PROMPT: Note how many lines in the material have "FusionCache", and give only that figure.
··· THE DATA ···
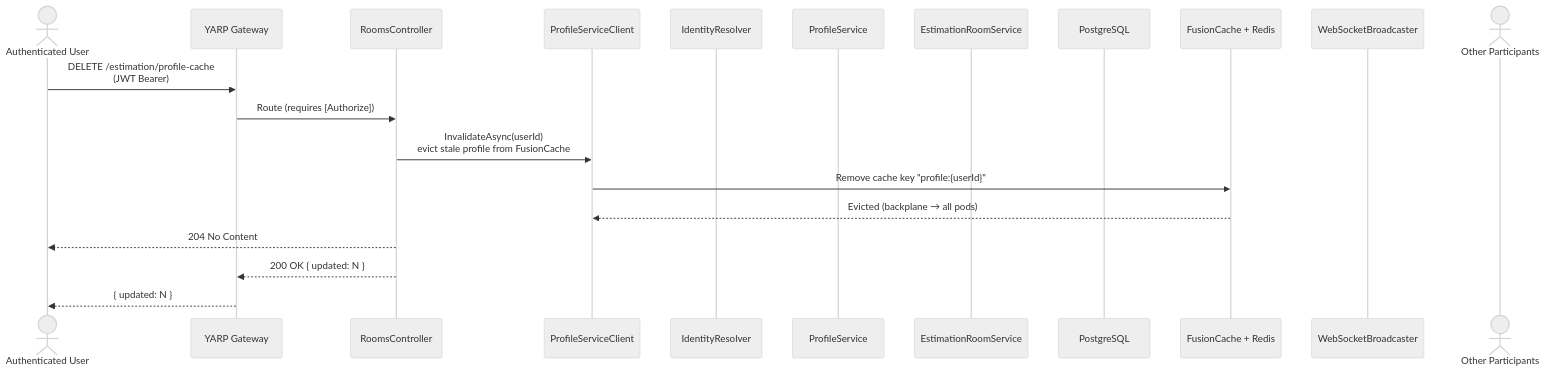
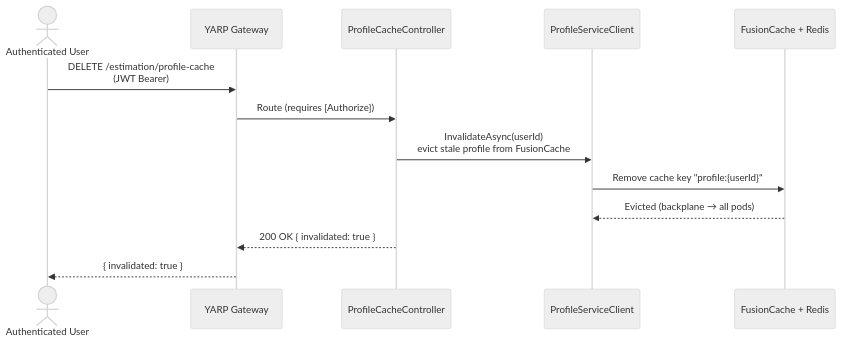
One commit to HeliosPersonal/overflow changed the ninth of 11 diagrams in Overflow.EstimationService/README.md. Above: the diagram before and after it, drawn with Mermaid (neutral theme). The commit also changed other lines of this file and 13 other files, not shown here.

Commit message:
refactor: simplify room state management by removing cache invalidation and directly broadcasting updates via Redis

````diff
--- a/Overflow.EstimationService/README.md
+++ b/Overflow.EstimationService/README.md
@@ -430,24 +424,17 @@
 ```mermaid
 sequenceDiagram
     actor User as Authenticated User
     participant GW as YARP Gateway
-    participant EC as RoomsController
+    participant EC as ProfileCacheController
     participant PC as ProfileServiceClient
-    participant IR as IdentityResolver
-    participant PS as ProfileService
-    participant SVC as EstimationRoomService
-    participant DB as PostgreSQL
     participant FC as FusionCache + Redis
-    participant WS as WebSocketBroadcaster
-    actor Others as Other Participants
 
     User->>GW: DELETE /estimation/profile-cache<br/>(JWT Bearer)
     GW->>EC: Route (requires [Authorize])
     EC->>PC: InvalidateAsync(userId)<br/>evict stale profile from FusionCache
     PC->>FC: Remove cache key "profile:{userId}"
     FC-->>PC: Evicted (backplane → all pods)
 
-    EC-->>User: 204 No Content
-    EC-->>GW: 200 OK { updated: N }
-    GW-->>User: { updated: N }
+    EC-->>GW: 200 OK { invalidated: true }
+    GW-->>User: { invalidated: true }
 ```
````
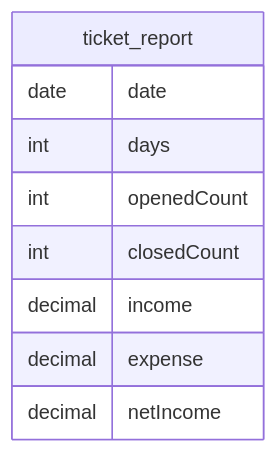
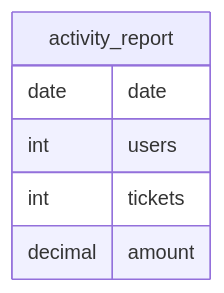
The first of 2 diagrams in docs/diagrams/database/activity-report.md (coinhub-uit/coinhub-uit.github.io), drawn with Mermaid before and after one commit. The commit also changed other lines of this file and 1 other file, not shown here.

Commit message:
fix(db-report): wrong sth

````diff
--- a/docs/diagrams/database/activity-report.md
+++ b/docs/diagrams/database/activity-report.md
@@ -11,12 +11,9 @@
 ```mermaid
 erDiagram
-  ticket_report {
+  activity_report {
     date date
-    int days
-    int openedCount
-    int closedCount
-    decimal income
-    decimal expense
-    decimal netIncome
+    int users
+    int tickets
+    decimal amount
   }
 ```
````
···
··· THE DATA ···
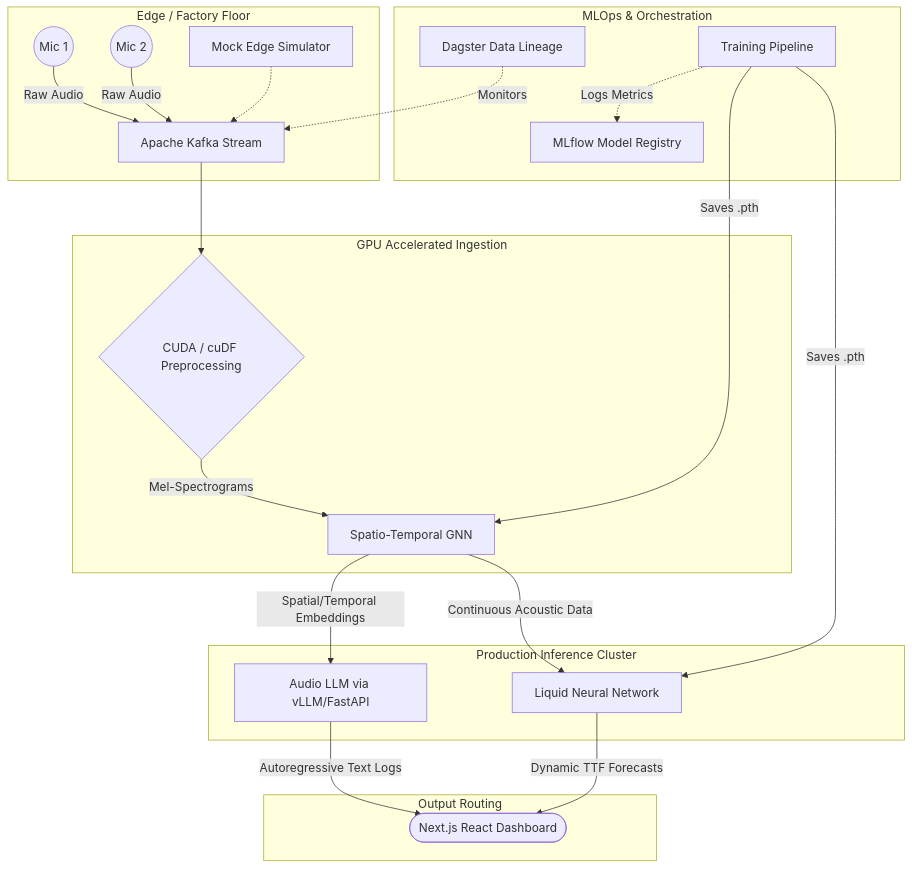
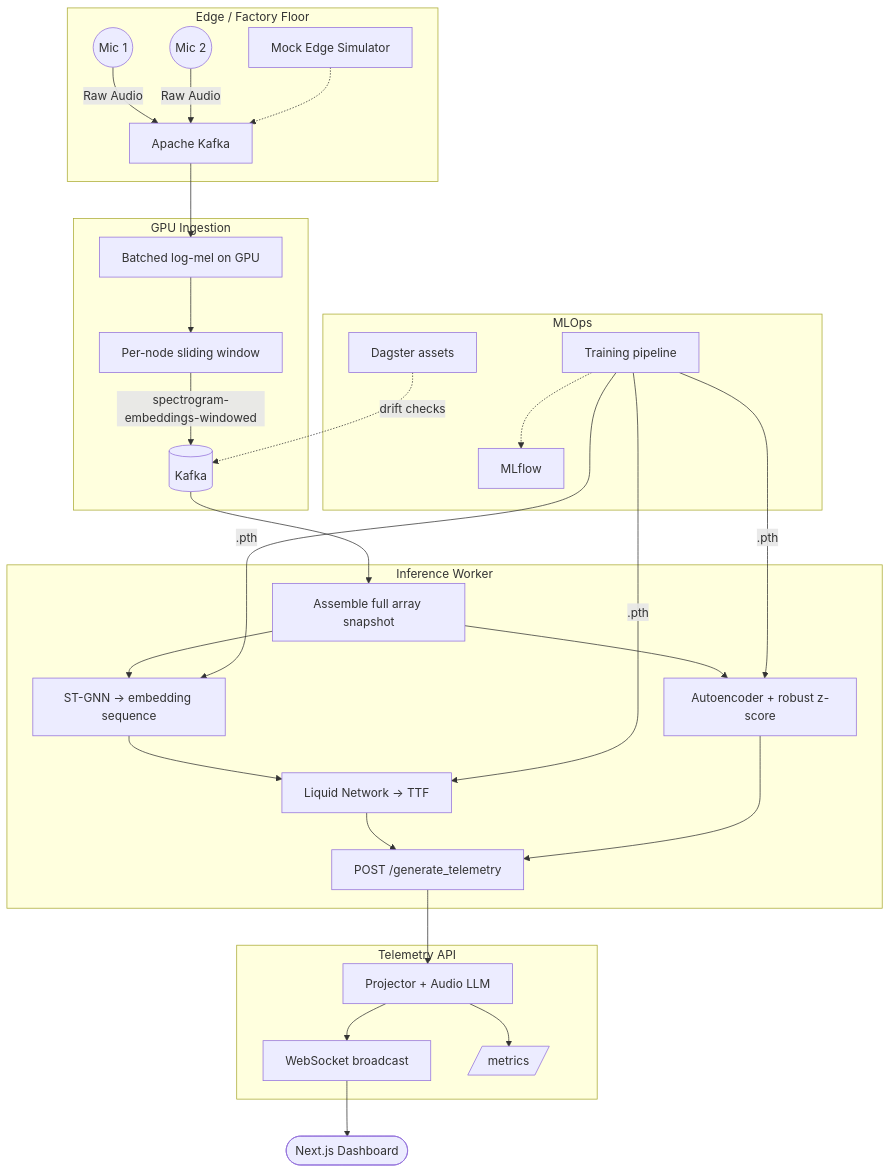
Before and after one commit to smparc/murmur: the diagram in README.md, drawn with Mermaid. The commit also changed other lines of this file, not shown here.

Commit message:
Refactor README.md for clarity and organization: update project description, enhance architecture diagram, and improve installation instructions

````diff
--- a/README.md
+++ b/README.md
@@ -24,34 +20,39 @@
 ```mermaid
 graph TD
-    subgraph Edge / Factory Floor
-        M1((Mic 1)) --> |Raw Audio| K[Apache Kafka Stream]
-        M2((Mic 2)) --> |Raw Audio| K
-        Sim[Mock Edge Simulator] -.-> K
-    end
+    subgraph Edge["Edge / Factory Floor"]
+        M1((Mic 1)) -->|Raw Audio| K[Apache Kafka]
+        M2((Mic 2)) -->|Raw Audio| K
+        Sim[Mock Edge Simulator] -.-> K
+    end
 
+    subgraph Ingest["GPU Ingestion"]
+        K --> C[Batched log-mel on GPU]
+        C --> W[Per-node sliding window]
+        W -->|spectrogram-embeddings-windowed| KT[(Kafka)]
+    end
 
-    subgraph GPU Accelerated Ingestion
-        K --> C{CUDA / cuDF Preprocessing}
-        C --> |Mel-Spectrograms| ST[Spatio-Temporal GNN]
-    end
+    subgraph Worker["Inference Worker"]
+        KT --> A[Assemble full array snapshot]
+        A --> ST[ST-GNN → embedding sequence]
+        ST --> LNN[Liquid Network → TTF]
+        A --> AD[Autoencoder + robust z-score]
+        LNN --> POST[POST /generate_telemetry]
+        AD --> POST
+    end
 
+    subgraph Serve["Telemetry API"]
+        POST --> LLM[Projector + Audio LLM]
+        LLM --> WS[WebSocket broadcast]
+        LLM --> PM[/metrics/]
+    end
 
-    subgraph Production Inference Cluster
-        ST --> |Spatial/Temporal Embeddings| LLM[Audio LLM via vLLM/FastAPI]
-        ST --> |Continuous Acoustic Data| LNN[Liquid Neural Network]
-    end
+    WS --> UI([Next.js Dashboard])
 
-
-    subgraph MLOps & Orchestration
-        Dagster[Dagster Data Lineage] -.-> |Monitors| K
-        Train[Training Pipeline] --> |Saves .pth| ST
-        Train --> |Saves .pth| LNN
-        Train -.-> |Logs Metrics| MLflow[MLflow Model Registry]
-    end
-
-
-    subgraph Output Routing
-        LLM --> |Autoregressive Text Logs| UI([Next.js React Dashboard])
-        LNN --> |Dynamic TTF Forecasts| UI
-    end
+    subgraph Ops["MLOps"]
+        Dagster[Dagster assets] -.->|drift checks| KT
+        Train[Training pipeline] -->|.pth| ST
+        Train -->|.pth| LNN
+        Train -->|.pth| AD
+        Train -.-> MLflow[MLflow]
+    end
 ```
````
···
YOUR SOLUTION: 2